§ **AIM OF THE EXERCISE**: Since the pictures are not wanted, reproduce only the rest of the records, exactly as given.

§ **INFORMATION GIVEN**:

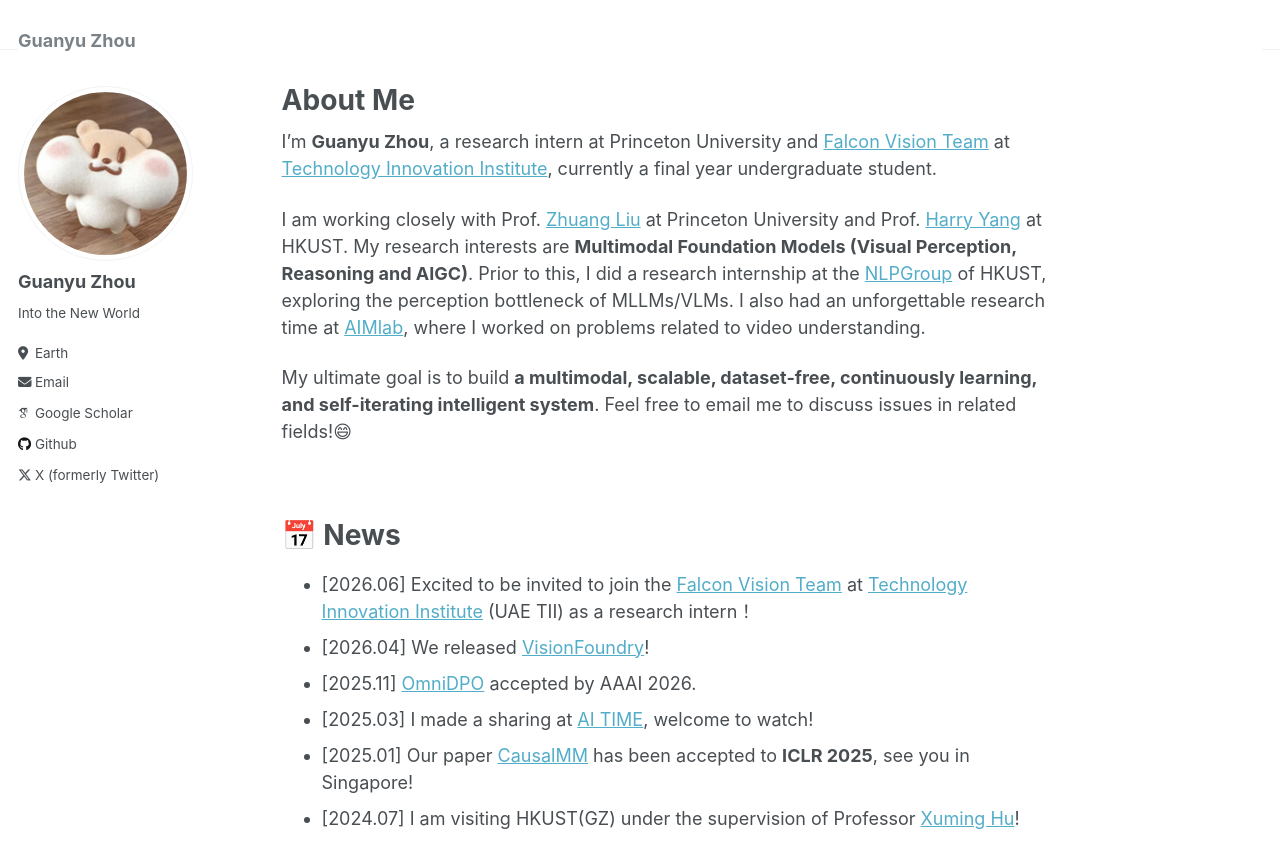
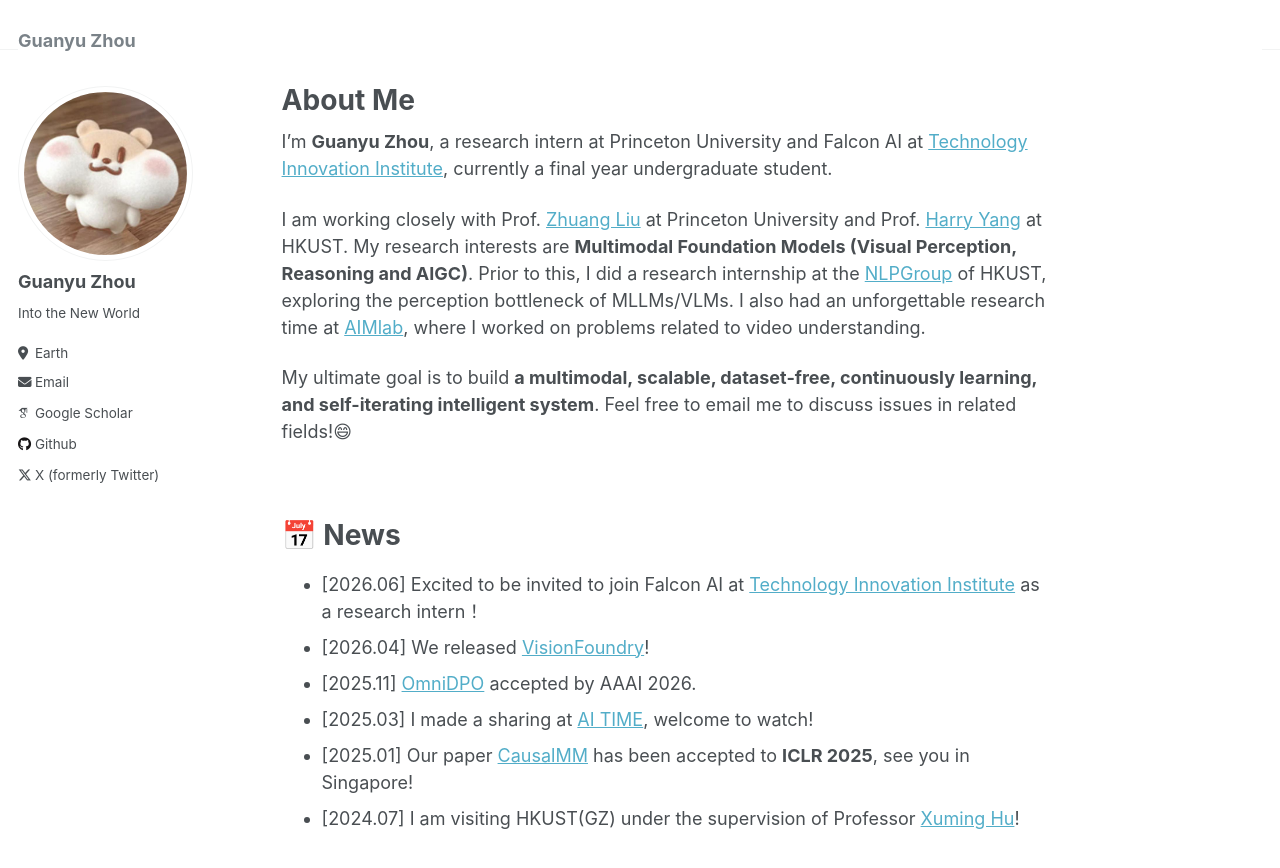
Before and after one commit to The-Martyr/the-martyr.github.io, a Jekyll site: the page built from _pages/about.md, in a window 1280 px wide and 900 px high. Shown: the top 868 px of the window. Built offline with Jekyll 4.4.1, drawn with Linux system fonts in a browser that asks for light colours; some web fonts are replaced.

Commit message:
Update about.md

```diff
--- a/_pages/about.md
+++ b/_pages/about.md
@@ -7,7 +7,7 @@ redirect_from:
   - /about.html
 ---
 
-I'm **Guanyu Zhou**, a research intern at Princeton University and [Falcon Vision Team](https://github.com/tiiuae/Falcon-Perception) at [Technology Innovation Institute](https://www.tii.ae/), currently a final year undergraduate student.
+I'm **Guanyu Zhou**, a research intern at Princeton University and Falcon AI at [Technology Innovation Institute](https://www.tii.ae/), currently a final year undergraduate student.
 
 I am working closely with Prof. [Zhuang Liu](https://liuzhuang13.github.io/) at Princeton University and Prof. [Harry Yang](https://hyang.org/) at HKUST. My research interests are **Multimodal Foundation Models (Visual Perception, Reasoning and AIGC)**. Prior to this, I did a research internship at the [NLPGroup](https://xuminghu.github.io/) of HKUST, exploring the perception bottleneck of MLLMs/VLMs. I also had an unforgettable research time at [AIMlab](https://xiangroup.github.io/), where I worked on problems related to video understanding.
 
@@ -15,7 +15,7 @@ My ultimate goal is to build **a multimodal, scalable, dataset-free, continuousl
 
 <br>
 # 📅 News
-* [2026.06] Excited to be invited to join the [Falcon Vision Team](https://github.com/tiiuae/Falcon-Perception) at [Technology Innovation Institute](https://www.tii.ae/) (UAE TII) as a research intern！
+* [2026.06] Excited to be invited to join Falcon AI at [Technology Innovation Institute](https://www.tii.ae/) as a research intern！
 * [2026.04] We released [VisionFoundry](https://zlab-princeton.github.io/VisionFoundry/)!
 * [2025.11] [OmniDPO](https://arxiv.org/abs/2509.00723) accepted by AAAI 2026.
 * [2025.03] I made a sharing at [AI TIME](https://www.bilibili.com/video/BV1YkRAYVEHy/?vd_source=ffc139b7b13aa7195dd7b37795efa6a9), welcome to watch!
```
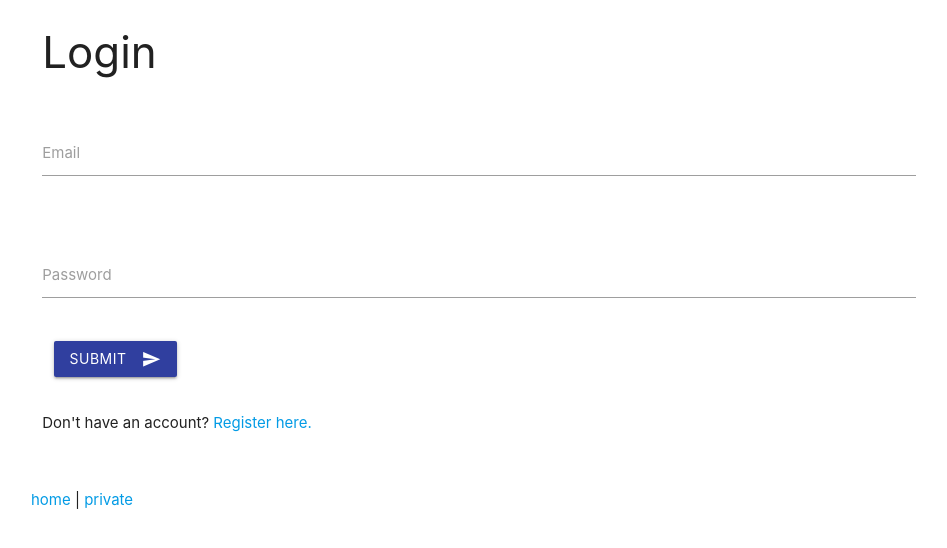
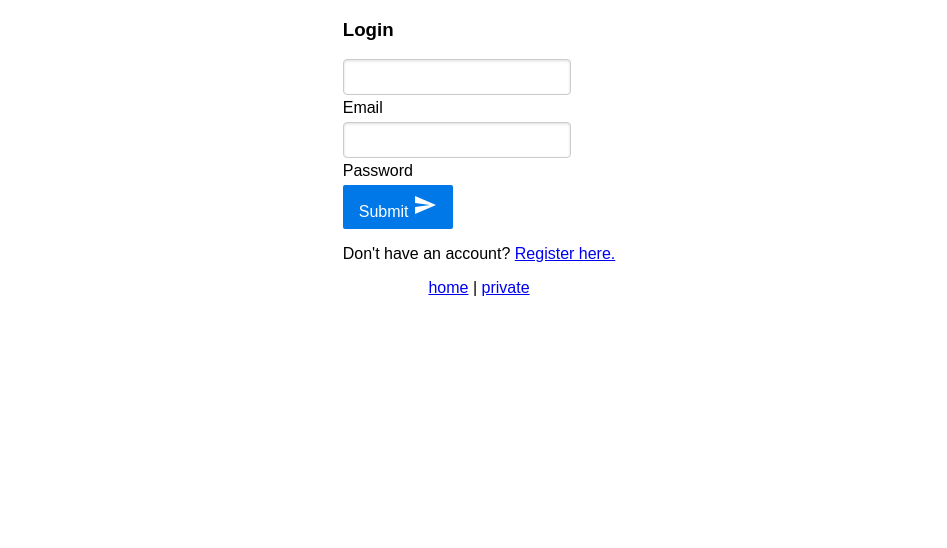
Before and after one commit to eddyizm/HTMX_FastAPI_Login, a FastAPI app: page / in a window 1280 px wide. Shown: the top 548 px of the page, without its empty margins (161-1108 px from the left). Run offline with FastAPI, Linux system fonts and the light colour scheme; some libraries are stand-ins or nearby versions.

Commit message:
first past, swapped out index html css

```diff
--- a/static/css/style.css
+++ b/static/css/style.css
@@ -1,4 +1,4 @@
-/* label focus and underline color for email type input */
+/* label focus and underline color for email type input
 .input-field input[type="email"]:focus + label {
     color: #303f9f !important;
 }
@@ -6,14 +6,41 @@
 .row .input-field input[type="email"]:focus {
     border-bottom: 1px solid #303f9f !important;
     box-shadow: 0 1px 0 0 #303f9f !important;
-}
+} */
 
 /* label focus and underline color for password type input */
-.input-field input[type="password"]:focus + label {
+/* .input-field input[type="password"]:focus + label {
     color: #303f9f !important;
 }
 
 .row .input-field input[type="password"]:focus {
     border-bottom: 1px solid #303f9f !important;
     box-shadow: 0 1px 0 0 #303f9f !important;
+} */
+
+body {
+    height: 100%;
+    display: flex;
+    flex-direction: column;
+    align-items: center;
+    justify-content: center;
 }
+
+/* Display content in a column */
+.wrapper{
+    display: flex;
+    flex-direction: column;
+    h1{
+        margin-bottom: 1rem;
+    }
+}
+
+.material-icons {
+    font-weight: 200;
+    display: inline-block;
+}
+
+.pure-button-primary {
+    display: inline-block;
+    vertical-align: middle;
+}
--- a/templates/base.html
+++ b/templates/base.html
@@ -2,18 +2,17 @@
 <html lang="en">
     <head>
         <meta http-equiv="Content-Type" content="text/html; charset=UTF-8" />
-
         <!--Import Google Icon Font-->
         <link
             href="https://fonts.googleapis.com/icon?family=Material+Icons"
             rel="stylesheet"
         />
-        <!-- Compiled and minified CSS -->
         <link
             rel="stylesheet"
-            href="https://cdnjs.cloudflare.com/ajax/libs/materialize/1.0.0/css/materialize.min.css"
+            href="https://cdn.jsdelivr.net/npm/purecss@3.0.0/build/pure-min.css"
+            integrity="sha384-X38yfunGUhNzHpBaEBsWLO+A0HDYOQi8ufWDkZ0k9e0eXz/tH3II7uKZ9msv++Ls"
+            crossorigin="anonymous"
         />
-
         <!--Let browser know website is optimized for mobile-->
         <meta name="viewport" content="width=device-width, initial-scale=1.0" />
         <link
@@ -23,11 +22,10 @@
         />
     </head>
     <body>
-        <main>{% block content %} {% endblock %}</main>
-        <!-- Compiled and minified JavaScript -->
-        <script src="https://cdnjs.cloudflare.com/ajax/libs/materialize/1.0.0/js/materialize.min.js"></script>
-        <!-- Load from unpkg -->
+        <main class="wrapper">{% block content %} {% endblock %}</main>
         <script src="https://unpkg.com/htmx.org@1.7.0"></script>
-        <footer class="container"> <a href="/">home</a> | <a href="/private">private</a></footer>
+        <footer class="container">
+            <a href="/">home</a> | <a href="/private">private</a>
+        </footer>
     </body>
 </html>
--- a/templates/index.html
+++ b/templates/index.html
@@ -1,17 +1,18 @@
 {% extends "base.html" %} {% block content %}
 <!-- LOGIN FORM -->
 <div id="login" class="container">
+    <div class="wrapper">
     <div class="row">
         <div class="row col s4">
             <h3>Login</h3>
         </div>
-        <form class="col s12"
+        <form  class="pure-form pure-form-stacked"
                hx-post="/login/"
                hx-swap="innerHTML"
                hx-target="#login"
                method="post">
             <div class="row">
-                <div class="input-field col s12">
+                <div class="pure-input-2-3">
                     <input id="email" type="email"  name= "email"  class="validate" required/>
                     <label for="email">Email</label>
                     <span
@@ -22,13 +23,13 @@
                 </div>
             </div>
             <div class="row">
-                <div class="input-field  col s12">
+                <div class="pure-input-2-3">
                     <input id="password" name="password" type="password" class="validate" required/>
                     <label for="password">Password</label>
                 </div>
             </div>
-            <div class="row col s4">
-                <button class="btn waves-effect indigo darken-2 waves-light " type="submit" name="action">Submit
+            <div class="pure-input-2-3">
+                <button  class="pure-button pure-button-primary" type="submit" name="action">Submit
                     <i class="material-icons right">send</i>
                   </button>
             </div>
@@ -38,5 +39,6 @@
         </div>
     </div>
 </div>
+</div>
 <!-- END LOGIN FORM -->
 {% endblock %}
```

§ **RESPONSE**:
Before and after one commit to The-Martyr/the-martyr.github.io, a Jekyll site: the page built from _pages/about.md, in a window 1280 px wide and 900 px high. Shown: the top 868 px of the window. Built offline with Jekyll 4.4.1, drawn with Linux system fonts in a browser that asks for light colours; some web fonts are replaced.

Commit message:
Update about.md

```diff
--- a/_pages/about.md
+++ b/_pages/about.md
@@ -7,7 +7,7 @@ redirect_from:
   - /about.html
 ---
 
-I'm **Guanyu Zhou**, a research intern at Princeton University and [Falcon Vision Team](https://github.com/tiiuae/Falcon-Perception) at [Technology Innovation Institute](https://www.tii.ae/), currently a final year undergraduate student.
+I'm **Guanyu Zhou**, a research intern at Princeton University and Falcon AI at [Technology Innovation Institute](https://www.tii.ae/), currently a final year undergraduate student.
 
 I am working closely with Prof. [Zhuang Liu](https://liuzhuang13.github.io/) at Princeton University and Prof. [Harry Yang](https://hyang.org/) at HKUST. My research interests are **Multimodal Foundation Models (Visual Perception, Reasoning and AIGC)**. Prior to this, I did a research internship at the [NLPGroup](https://xuminghu.github.io/) of HKUST, exploring the perception bottleneck of MLLMs/VLMs. I also had an unforgettable research time at [AIMlab](https://xiangroup.github.io/), where I worked on problems related to video understanding.
 
@@ -15,7 +15,7 @@ My ultimate goal is to build **a multimodal, scalable, dataset-free, continuousl
 
 <br>
 # 📅 News
-* [2026.06] Excited to be invited to join the [Falcon Vision Team](https://github.com/tiiuae/Falcon-Perception) at [Technology Innovation Institute](https://www.tii.ae/) (UAE TII) as a research intern！
+* [2026.06] Excited to be invited to join Falcon AI at [Technology Innovation Institute](https://www.tii.ae/) as a research intern！
 * [2026.04] We released [VisionFoundry](https://zlab-princeton.github.io/VisionFoundry/)!
 * [2025.11] [OmniDPO](https://arxiv.org/abs/2509.00723) accepted by AAAI 2026.
 * [2025.03] I made a sharing at [AI TIME](https://www.bilibili.com/video/BV1YkRAYVEHy/?vd_source=ffc139b7b13aa7195dd7b37795efa6a9), welcome to watch!
```
Before and after one commit to eddyizm/HTMX_FastAPI_Login, a FastAPI app: page / in a window 1280 px wide. Shown: the top 548 px of the page, without its empty margins (161-1108 px from the left). Run offline with FastAPI, Linux system fonts and the light colour scheme; some libraries are stand-ins or nearby versions.

Commit message:
first past, swapped out index html css

```diff
--- a/static/css/style.css
+++ b/static/css/style.css
@@ -1,4 +1,4 @@
-/* label focus and underline color for email type input */
+/* label focus and underline color for email type input
 .input-field input[type="email"]:focus + label {
     color: #303f9f !important;
 }
@@ -6,14 +6,41 @@
 .row .input-field input[type="email"]:focus {
     border-bottom: 1px solid #303f9f !important;
     box-shadow: 0 1px 0 0 #303f9f !important;
-}
+} */
 
 /* label focus and underline color for password type input */
-.input-field input[type="password"]:focus + label {
+/* .input-field input[type="password"]:focus + label {
     color: #303f9f !important;
 }
 
 .row .input-field input[type="password"]:focus {
     border-bottom: 1px solid #303f9f !important;
     box-shadow: 0 1px 0 0 #303f9f !important;
+} */
+
+body {
+    height: 100%;
+    display: flex;
+    flex-direction: column;
+    align-items: center;
+    justify-content: center;
 }
+
+/* Display content in a column */
+.wrapper{
+    display: flex;
+    flex-direction: column;
+    h1{
+        margin-bottom: 1rem;
+    }
+}
+
+.material-icons {
+    font-weight: 200;
+    display: inline-block;
+}
+
+.pure-button-primary {
+    display: inline-block;
+    vertical-align: middle;
+}
--- a/templates/base.html
+++ b/templates/base.html
@@ -2,18 +2,17 @@
 <html lang="en">
     <head>
         <meta http-equiv="Content-Type" content="text/html; charset=UTF-8" />
-
         <!--Import Google Icon Font-->
         <link
             href="https://fonts.googleapis.com/icon?family=Material+Icons"
             rel="stylesheet"
         />
-        <!-- Compiled and minified CSS -->
         <link
             rel="stylesheet"
-            href="https://cdnjs.cloudflare.com/ajax/libs/materialize/1.0.0/css/materialize.min.css"
+            href="https://cdn.jsdelivr.net/npm/purecss@3.0.0/build/pure-min.css"
+            integrity="sha384-X38yfunGUhNzHpBaEBsWLO+A0HDYOQi8ufWDkZ0k9e0eXz/tH3II7uKZ9msv++Ls"
+            crossorigin="anonymous"
         />
-
         <!--Let browser know website is optimized for mobile-->
         <meta name="viewport" content="width=device-width, initial-scale=1.0" />
         <link
@@ -23,11 +22,10 @@
         />
     </head>
     <body>
-        <main>{% block content %} {% endblock %}</main>
-        <!-- Compiled and minified JavaScript -->
-        <script src="https://cdnjs.cloudflare.com/ajax/libs/materialize/1.0.0/js/materialize.min.js"></script>
-        <!-- Load from unpkg -->
+        <main class="wrapper">{% block content %} {% endblock %}</main>
         <script src="https://unpkg.com/htmx.org@1.7.0"></script>
-        <footer class="container"> <a href="/">home</a> | <a href="/private">private</a></footer>
+        <footer class="container">
+            <a href="/">home</a> | <a href="/private">private</a>
+        </footer>
     </body>
 </html>
--- a/templates/index.html
+++ b/templates/index.html
@@ -1,17 +1,18 @@
 {% extends "base.html" %} {% block content %}
 <!-- LOGIN FORM -->
 <div id="login" class="container">
+    <div class="wrapper">
     <div class="row">
         <div class="row col s4">
             <h3>Login</h3>
         </div>
-        <form class="col s12"
+        <form  class="pure-form pure-form-stacked"
                hx-post="/login/"
                hx-swap="innerHTML"
                hx-target="#login"
                method="post">
             <div class="row">
-                <div class="input-field col s12">
+                <div class="pure-input-2-3">
                     <input id="email" type="email"  name= "email"  class="validate" required/>
                     <label for="email">Email</label>
                     <span
@@ -22,13 +23,13 @@
                 </div>
             </div>
             <div class="row">
-                <div class="input-field  col s12">
+                <div class="pure-input-2-3">
                     <input id="password" name="password" type="password" class="validate" required/>
                     <label for="password">Password</label>
                 </div>
             </div>
-            <div class="row col s4">
-                <button class="btn waves-effect indigo darken-2 waves-light " type="submit" name="action">Submit
+            <div class="pure-input-2-3">
+                <button  class="pure-button pure-button-primary" type="submit" name="action">Submit
                     <i class="material-icons right">send</i>
                   </button>
             </div>
@@ -38,5 +39,6 @@
         </div>
     </div>
 </div>
+</div>
 <!-- END LOGIN FORM -->
 {% endblock %}
```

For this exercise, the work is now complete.